Dr. Albert J. Koltveit of Seattle was the 12th of only 14 AVMA editors-in-chief in a line that dates back to 1877. Dr. Koltveit died May 30 at the age of 79 following a brief illness.
The amiable and witty editor, known for his colorful turns of phrase, served 10 years as editor-in-chief and 16 before that as an editor processing manuscripts.
Another former AVMA editor-in-chief, Dr. Arthur Freeman of Indianapolis, said, “I hired (Dr. Koltveit) as my assistant editor, and then when I became executive vice president, he succeeded me as editor-in-chief. He had a very illustrious career with AVMA.”

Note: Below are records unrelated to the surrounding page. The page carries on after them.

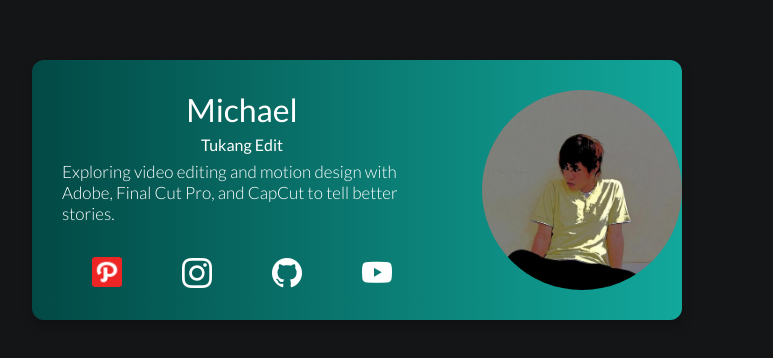
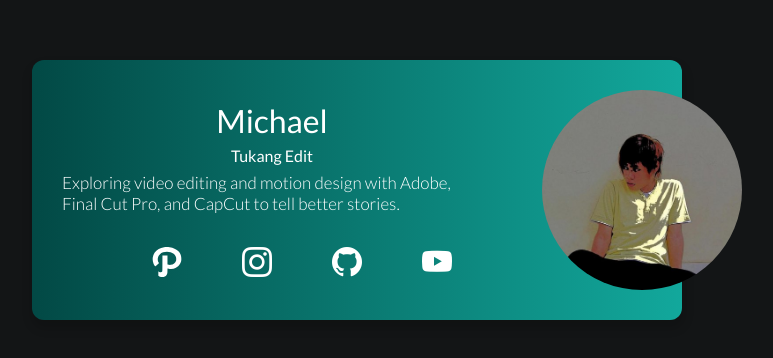
Before and after one commit to belahem/professional-card-astro, an Astro site: page / in a window 1280 px wide. Shown: the part 210-568 px from the top of the page, without its empty margins (283-1056 px from the left). Built offline with nearby package versions, Linux system fonts and the light colour scheme; Astro itself is replaced by a stand-in of ours.

Commit message:
Update Card.astro

```diff
--- a/src/components/Card.astro
+++ b/src/components/Card.astro
@@ -16,7 +16,14 @@ import '../styles/card.css';
                     <span class="tooltip-text" id="fade">
                         Path
                     </span>
-                    <img src="/images/path.png" alt="Path" />
+                    <a href={path} class="hover-text" target="_blank">
+                    <span class="tooltip-text" id="fade">
+                        Path
+                    </span>
+                    <svg xmlns="http://www.w3.org/2000/svg" width="30" height="30" viewBox="0 0 97.444 97.444" fill="currentColor" style="vertical-align: -0.125em;" aria-hidden="true">
+                        <path d="M94.271,29.14c-1.568-5.978-4.543-11.01-9.327-15.778C78.048,6.49,69.653,2.605,57.339,0.582c-4.281-0.7-14.521-0.789-18.114-0.152C25.811,2.8,16.182,8.291,9.582,17.329c-2.237,3.063-4.85,8.541-5.862,12.285c-0.808,2.996-1.561,5.109-1.561,10.557c0,5.448,0.933,10.038,3.19,14.649c1.351,2.758,4.212,6.846,5.247,7.5c0.416,0.264,1.633-0.635,6.521-4.818l6.007-5.141l-1.095-1.281c-2.296-2.683-3.348-6.229-3.326-11.49c0.025-6.458,1.952-11.079,6.517-15.635c3.072-3.064,6.548-5.211,10.795-6.664c11.228-3.846,25.878-1.952,34.326,4.437c3.774,2.853,6.889,7.715,7.83,12.224c0.625,2.994,0.608,8.36-0.033,10.76c-2.002,7.489-8.955,12.743-17.612,13.312c-3.109,0.206-7.486-0.271-9.25-1.013l-1.024-0.425V41.92V27.254H42.07h-8.181L33.8,53.007c-0.088,25.243-0.103,25.778-0.729,26.858c-1.678,2.885-6.534,2.965-10.739,0.174l-1.694-1.127l-0.011,14.74c0.953,1.358,5.046,2.959,8.442,3.527c2.354,0.396,6.003,0.342,8.647-0.131c5.915-1.055,9.395-4.129,11.49-10.15c0.82-2.355,0.864-2.791,0.98-9.822c0.123-7.351,0.123-7.355,0.802-7.178c0.374,0.096,1.741,0.479,3.042,0.848c16.979,2.602,25.271-3.356,31.684-9.312c5.053-4.943,7.739-9.678,9.027-15.905C95.627,41.244,95.405,33.463,94.271,29.14z"/>
+                    </svg>
+                </a>
                 </a>
                 <a href={instagram} class="hover-text" target="_blank">
                     <span class="tooltip-text" id="fade">
```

Dr. Koltveit received a bachelor’s degree in agriculture (dairy technology) from the University of Illinois in 1952 and then served two years in the Army. In 1958, the U of I awarded him his DVM degree. For the next six years, he was engaged in mixed animal practice in his native Pontiac, Ill., and nearby Bloomington. In 1964, Dr. Koltveit left private practice for a position as scientific writer at Norwich Pharmacal Company in Norwich, N.Y. Returning to the university, he earned his master’s in veterinary medical science for his studies on poultry parasitism. Before coming to the AVMA, he was an extension veterinarian at the U of I.
“He had good experience in private practice in dealing with clients, especially in the livestock business,” Dr. Freeman noted. That background in food animal medicine and extension gave him a broad perspective of the profession.
As a JAVMA editor from 1969-1985, Dr. Koltveit had primary responsibility for processing a rapidly growing volume of scientific reports. Manuscript submissions more than doubled from 1970-1984.
His appointment as editor-in-chief and director of the Publications Division was effective Jan. 1, 1985.
Attentiveness to readers’ desire for more practical information led Dr. Koltveit and his editors in 1993 to rearrange the table of contents to the more practical format that continues today, featuring distinct sections—News, Views, Veterinary Medicine Today, and Scientific Reports; to reorganize the scientific reports to group each species together; and to initiate seven new features, among them, the still-popular “What Is Your Neurologic Diagnosis?” and “Animal Behavior Case of the Month.”
Current Editor-in-Chief Kurt J. Matushek, whom he hired and mentored, said, “I think the thing I remember most is Dr. Koltveit’s comment that ‘the dictionary isn’t always right.’ This wasn’t meant as an indictment of dictionaries but as a reminder that the most important thing we do is provide our readers with the information they need in the clearest, most understandable way possible—regardless of what the dictionary might say. For me, that will always be his legacy.”
Dr. L. Everett Macomber, 1993 AVMA president and a friend of the late editor, said, “Al was always watchful that the published papers were of sound science.”
For several years, Dr. Koltveit served as staff consultant to the AVMA Mastitis Committee and the former Committee on Environmentology. Active in the American Association of Bovine Practitioners and American Association of Swine Veterinarians almost since their inception, he reported on many of their annual meetings in JAVMA News.
Dr. Freeman said, “He was always devoted to his work, and he had a very pleasant disposition. We had a chess game going on between the two of us for a long time. Our other bond was his marvelous sense of humor. His ancestry was Norwegian, and he could make jokes about Norwegians because he was one. We had a very fond friendship that endured even after he retired from AVMA.”
In a JAVMA interview commemorating his April 1995 retirement, Dr. Koltveit said his greatest source of pride was in having been surrounded by people who aspired to excellence and had a sense of how to mold and format the journals. His favorite feature initiated while editor-in-chief was “Reflections,” in which giants in the profession gave accounts of their careers.
Dr. Koltveit was editor-in-chief at a time when print and electronic communication technologies were emerging full force. He was especially proud of having hired the late Dr. Janis H. Audin, his eventual successor, to leverage these technologies and oversee the conversion to desktop publishing. “It was the crowning achievement of my career,” he said, shortly before his death.
Dr. Koltveit was an AVMA honor roll member and a perennial Chicago Cubs fan. After he retired to Port Ludlow, Wash., he periodically published editorials in JAVMA and his local newspaper on issues vital to him, for, as he was known to say, “I prefer to tilt my lance only at big windmills.”
Surviving Dr. Koltveit are his daughters, Berit Koltveit and Erika Maxx, both of Seattle.
Memorials may be made to the American Veterinary Medical Foundation, www.avmf.org
, and designated for the scholarship fund.